+++ SUPPLIED RECORDS

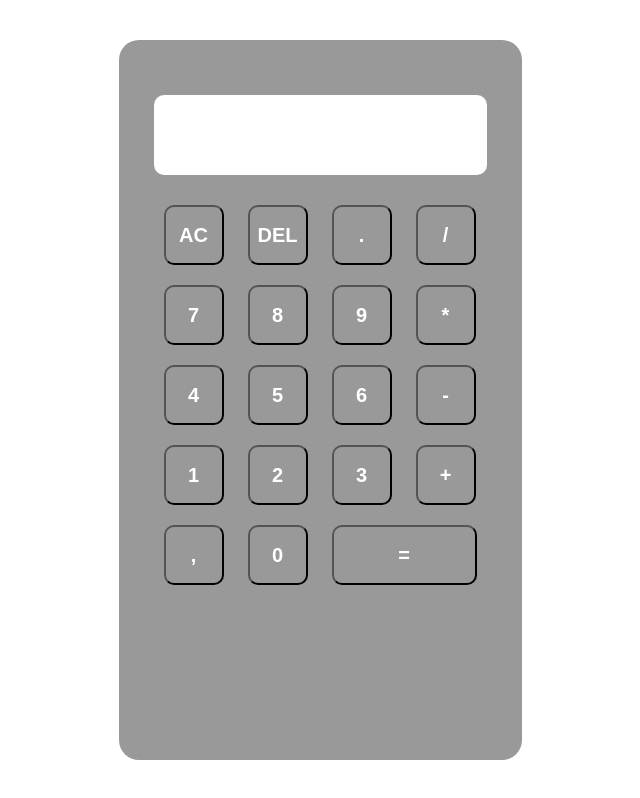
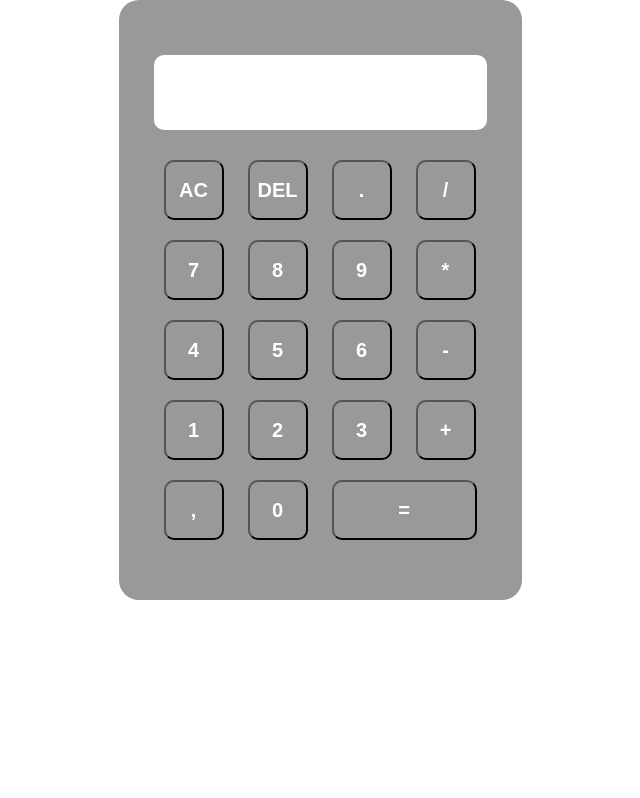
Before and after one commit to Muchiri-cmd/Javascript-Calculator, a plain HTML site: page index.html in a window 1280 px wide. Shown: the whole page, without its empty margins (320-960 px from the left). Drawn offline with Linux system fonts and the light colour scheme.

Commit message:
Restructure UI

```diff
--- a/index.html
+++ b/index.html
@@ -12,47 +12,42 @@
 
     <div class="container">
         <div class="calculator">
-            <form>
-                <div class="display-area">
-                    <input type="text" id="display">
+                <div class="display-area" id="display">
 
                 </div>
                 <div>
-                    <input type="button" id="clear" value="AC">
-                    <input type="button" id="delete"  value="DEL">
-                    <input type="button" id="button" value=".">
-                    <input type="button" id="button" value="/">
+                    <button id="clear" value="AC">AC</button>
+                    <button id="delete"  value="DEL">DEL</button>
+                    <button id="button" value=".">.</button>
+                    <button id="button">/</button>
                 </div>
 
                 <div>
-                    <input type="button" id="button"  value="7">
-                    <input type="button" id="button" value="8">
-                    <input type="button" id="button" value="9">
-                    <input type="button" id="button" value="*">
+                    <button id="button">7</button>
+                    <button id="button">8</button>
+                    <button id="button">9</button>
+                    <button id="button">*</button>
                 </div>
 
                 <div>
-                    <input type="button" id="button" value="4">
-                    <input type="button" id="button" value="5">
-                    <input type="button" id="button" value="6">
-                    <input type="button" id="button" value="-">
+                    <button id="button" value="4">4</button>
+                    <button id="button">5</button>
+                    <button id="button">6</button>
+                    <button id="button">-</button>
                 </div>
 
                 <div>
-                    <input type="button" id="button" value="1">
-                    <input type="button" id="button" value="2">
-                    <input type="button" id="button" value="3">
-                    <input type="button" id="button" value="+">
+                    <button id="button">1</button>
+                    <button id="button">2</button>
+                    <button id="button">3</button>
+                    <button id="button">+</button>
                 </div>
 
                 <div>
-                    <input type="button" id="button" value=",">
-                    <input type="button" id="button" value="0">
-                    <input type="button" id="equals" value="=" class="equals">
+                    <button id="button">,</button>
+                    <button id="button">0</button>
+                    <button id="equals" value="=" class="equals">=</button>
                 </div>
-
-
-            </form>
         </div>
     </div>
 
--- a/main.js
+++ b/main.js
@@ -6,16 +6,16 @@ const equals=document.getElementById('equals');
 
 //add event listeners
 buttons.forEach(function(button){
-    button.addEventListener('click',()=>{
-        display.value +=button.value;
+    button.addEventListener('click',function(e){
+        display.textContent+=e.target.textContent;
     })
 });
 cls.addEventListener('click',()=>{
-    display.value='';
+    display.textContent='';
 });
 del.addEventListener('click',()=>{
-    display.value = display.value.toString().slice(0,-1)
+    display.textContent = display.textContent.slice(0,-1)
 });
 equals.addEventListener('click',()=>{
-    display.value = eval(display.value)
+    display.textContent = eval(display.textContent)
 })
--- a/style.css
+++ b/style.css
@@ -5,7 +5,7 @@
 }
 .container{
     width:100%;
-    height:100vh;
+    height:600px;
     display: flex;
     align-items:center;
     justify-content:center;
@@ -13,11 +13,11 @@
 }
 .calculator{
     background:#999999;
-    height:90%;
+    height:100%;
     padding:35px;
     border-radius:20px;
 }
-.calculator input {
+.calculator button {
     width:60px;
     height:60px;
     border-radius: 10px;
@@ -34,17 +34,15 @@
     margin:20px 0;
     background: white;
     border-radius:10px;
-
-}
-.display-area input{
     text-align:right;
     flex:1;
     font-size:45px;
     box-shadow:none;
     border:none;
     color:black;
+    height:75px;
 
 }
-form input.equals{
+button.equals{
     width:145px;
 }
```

++++++
+++ SUPPLIED RECORDS

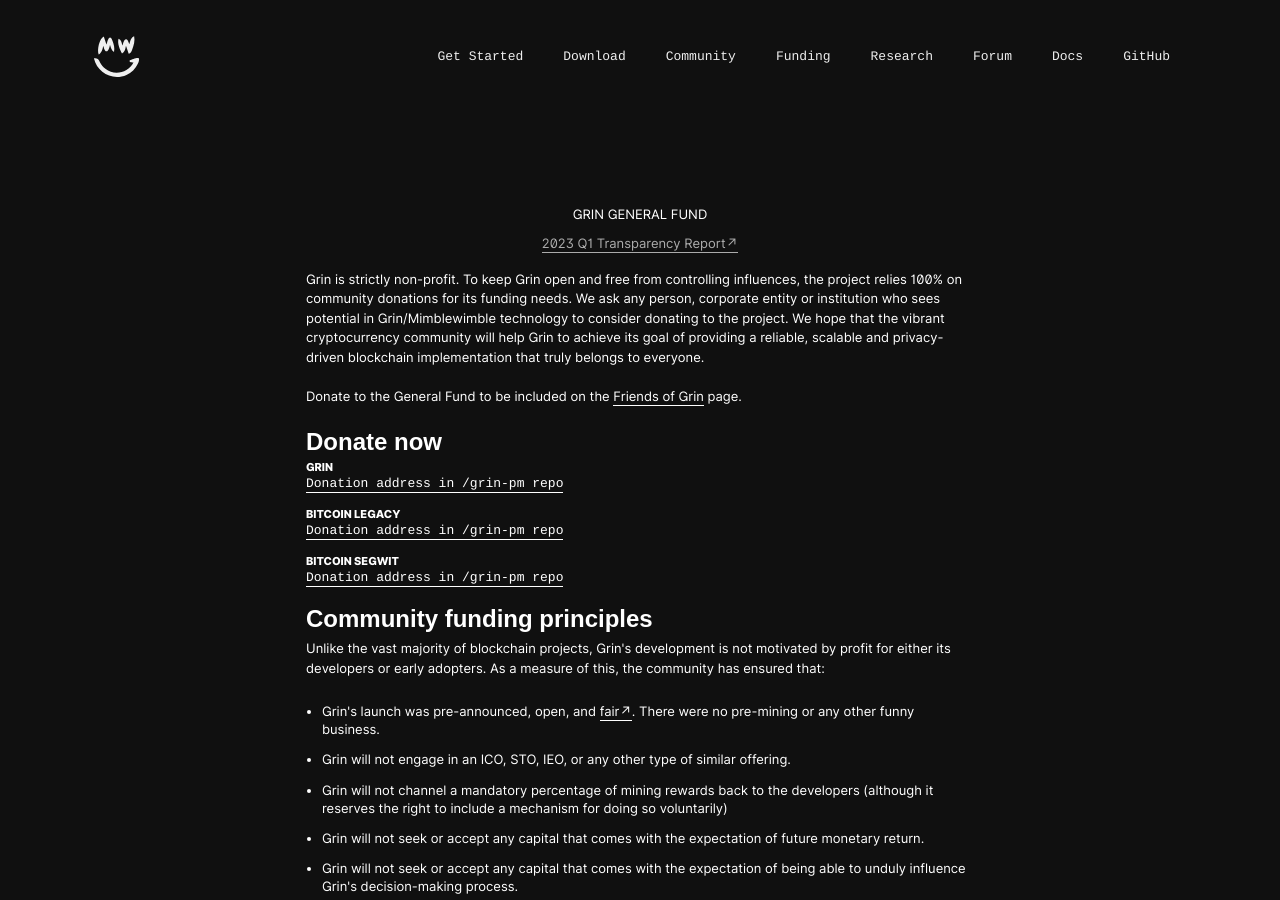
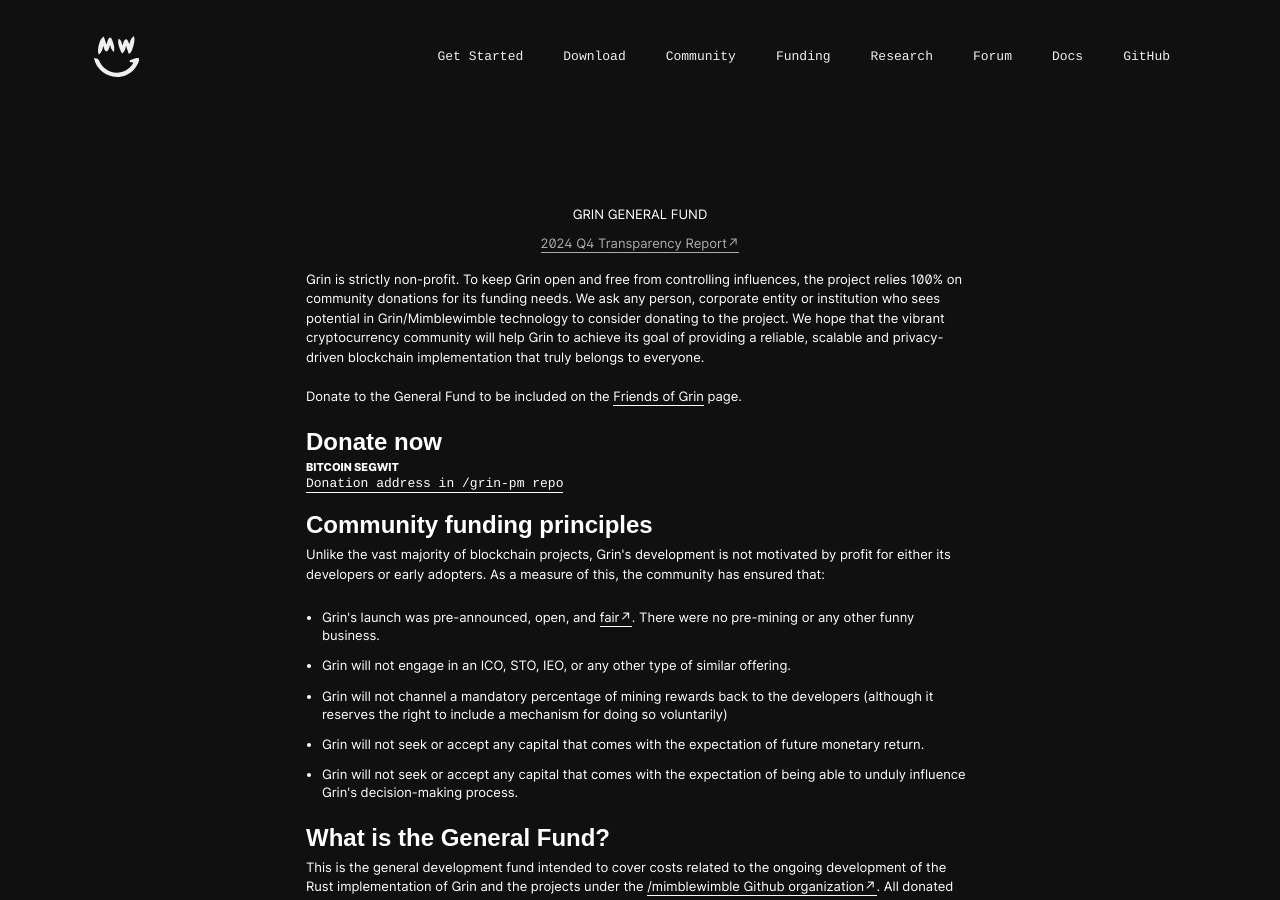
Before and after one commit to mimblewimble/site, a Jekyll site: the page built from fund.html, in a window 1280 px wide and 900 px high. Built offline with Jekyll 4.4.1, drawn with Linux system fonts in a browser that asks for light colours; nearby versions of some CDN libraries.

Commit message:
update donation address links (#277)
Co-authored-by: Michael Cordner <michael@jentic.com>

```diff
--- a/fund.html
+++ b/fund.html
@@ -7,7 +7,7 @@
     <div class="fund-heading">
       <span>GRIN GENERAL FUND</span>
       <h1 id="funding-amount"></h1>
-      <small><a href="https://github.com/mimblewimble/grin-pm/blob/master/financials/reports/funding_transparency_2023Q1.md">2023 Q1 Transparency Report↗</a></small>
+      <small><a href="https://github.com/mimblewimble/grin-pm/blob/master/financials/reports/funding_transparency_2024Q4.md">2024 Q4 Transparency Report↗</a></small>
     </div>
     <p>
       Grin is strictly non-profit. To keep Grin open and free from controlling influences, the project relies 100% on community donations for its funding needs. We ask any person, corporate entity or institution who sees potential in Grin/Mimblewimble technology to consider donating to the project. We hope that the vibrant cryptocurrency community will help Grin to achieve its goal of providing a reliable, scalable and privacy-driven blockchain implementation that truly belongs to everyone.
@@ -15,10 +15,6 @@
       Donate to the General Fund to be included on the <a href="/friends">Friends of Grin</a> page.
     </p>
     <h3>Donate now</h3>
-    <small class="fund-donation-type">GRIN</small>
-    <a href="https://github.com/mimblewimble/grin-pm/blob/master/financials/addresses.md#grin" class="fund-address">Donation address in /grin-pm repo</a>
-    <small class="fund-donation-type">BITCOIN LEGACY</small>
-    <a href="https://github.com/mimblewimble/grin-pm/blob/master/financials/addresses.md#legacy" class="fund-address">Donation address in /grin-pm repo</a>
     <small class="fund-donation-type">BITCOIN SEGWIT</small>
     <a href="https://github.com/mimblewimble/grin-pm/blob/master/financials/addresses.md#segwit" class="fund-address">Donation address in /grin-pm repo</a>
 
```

++++++
+++ SUPPLIED RECORDS

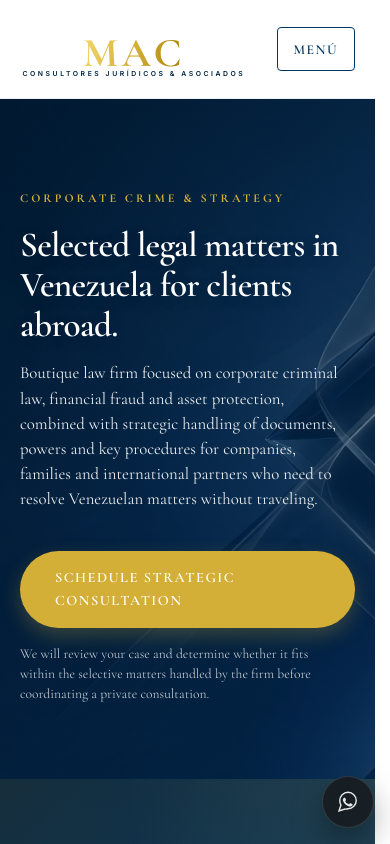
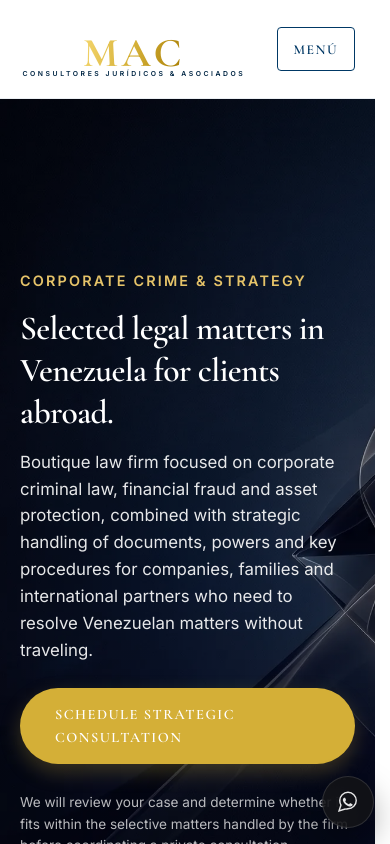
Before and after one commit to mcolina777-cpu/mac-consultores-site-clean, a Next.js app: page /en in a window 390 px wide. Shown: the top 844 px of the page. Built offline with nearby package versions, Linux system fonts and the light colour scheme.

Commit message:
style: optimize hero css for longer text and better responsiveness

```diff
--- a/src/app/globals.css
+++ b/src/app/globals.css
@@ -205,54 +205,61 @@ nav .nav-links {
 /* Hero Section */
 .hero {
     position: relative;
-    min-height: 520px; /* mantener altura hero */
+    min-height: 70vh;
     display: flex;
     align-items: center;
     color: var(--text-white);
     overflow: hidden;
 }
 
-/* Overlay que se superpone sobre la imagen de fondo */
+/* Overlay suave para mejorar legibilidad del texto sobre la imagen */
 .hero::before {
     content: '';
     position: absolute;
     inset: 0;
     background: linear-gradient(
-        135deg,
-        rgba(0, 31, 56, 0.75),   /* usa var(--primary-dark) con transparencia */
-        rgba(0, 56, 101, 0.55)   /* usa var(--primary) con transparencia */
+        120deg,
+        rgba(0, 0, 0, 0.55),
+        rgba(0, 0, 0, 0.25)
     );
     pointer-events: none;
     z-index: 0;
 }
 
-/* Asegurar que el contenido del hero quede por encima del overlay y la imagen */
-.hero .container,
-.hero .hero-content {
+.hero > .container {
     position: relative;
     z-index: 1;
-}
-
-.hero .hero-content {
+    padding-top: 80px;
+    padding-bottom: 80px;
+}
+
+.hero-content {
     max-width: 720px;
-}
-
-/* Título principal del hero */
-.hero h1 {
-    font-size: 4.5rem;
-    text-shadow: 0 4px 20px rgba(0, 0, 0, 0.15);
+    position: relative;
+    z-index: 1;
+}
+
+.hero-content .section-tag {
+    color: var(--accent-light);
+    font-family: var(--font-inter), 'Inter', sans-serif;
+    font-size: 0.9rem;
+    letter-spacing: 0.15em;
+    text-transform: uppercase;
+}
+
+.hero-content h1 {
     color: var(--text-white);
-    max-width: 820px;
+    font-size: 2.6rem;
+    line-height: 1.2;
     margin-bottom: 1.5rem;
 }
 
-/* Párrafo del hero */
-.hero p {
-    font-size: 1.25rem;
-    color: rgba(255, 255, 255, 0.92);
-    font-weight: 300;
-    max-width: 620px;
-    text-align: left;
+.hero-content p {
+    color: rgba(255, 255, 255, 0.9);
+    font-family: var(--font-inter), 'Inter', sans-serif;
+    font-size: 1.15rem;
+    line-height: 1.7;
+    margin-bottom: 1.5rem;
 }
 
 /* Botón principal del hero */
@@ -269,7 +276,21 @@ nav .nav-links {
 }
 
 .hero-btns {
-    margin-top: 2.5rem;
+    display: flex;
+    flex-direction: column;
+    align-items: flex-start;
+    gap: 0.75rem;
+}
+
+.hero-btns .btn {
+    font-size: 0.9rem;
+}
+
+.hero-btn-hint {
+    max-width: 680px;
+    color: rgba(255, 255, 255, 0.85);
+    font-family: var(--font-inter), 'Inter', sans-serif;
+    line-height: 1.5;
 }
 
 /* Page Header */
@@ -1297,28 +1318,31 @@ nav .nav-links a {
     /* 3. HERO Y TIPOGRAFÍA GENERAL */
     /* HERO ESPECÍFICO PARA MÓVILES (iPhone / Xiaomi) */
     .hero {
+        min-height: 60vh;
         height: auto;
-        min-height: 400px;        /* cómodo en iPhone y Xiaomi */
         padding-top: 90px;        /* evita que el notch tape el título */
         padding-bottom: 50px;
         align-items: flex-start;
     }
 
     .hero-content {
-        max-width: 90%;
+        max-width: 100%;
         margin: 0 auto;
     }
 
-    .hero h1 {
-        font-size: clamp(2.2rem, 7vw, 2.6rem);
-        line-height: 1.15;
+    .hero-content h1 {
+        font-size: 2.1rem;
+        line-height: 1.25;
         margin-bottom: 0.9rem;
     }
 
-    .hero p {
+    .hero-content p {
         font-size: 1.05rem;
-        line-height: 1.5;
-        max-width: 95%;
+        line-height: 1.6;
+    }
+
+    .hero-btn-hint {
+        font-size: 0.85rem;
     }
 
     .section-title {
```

++++++

WHAT THIS TASK INVOLVES -> What lines of the material contain "rgba"? Show them.

YOUR SOLUTION ->
-        rgba(0, 31, 56, 0.75),   /* usa var(--primary-dark) con transparencia */
-        rgba(0, 56, 101, 0.55)   /* usa var(--primary) con transparencia */
+        rgba(0, 0, 0, 0.55),
+        rgba(0, 0, 0, 0.25)
-    text-shadow: 0 4px 20px rgba(0, 0, 0, 0.15);
-    color: rgba(255, 255, 255, 0.92);
+    color: rgba(255, 255, 255, 0.9);
+    color: rgba(255, 255, 255, 0.85);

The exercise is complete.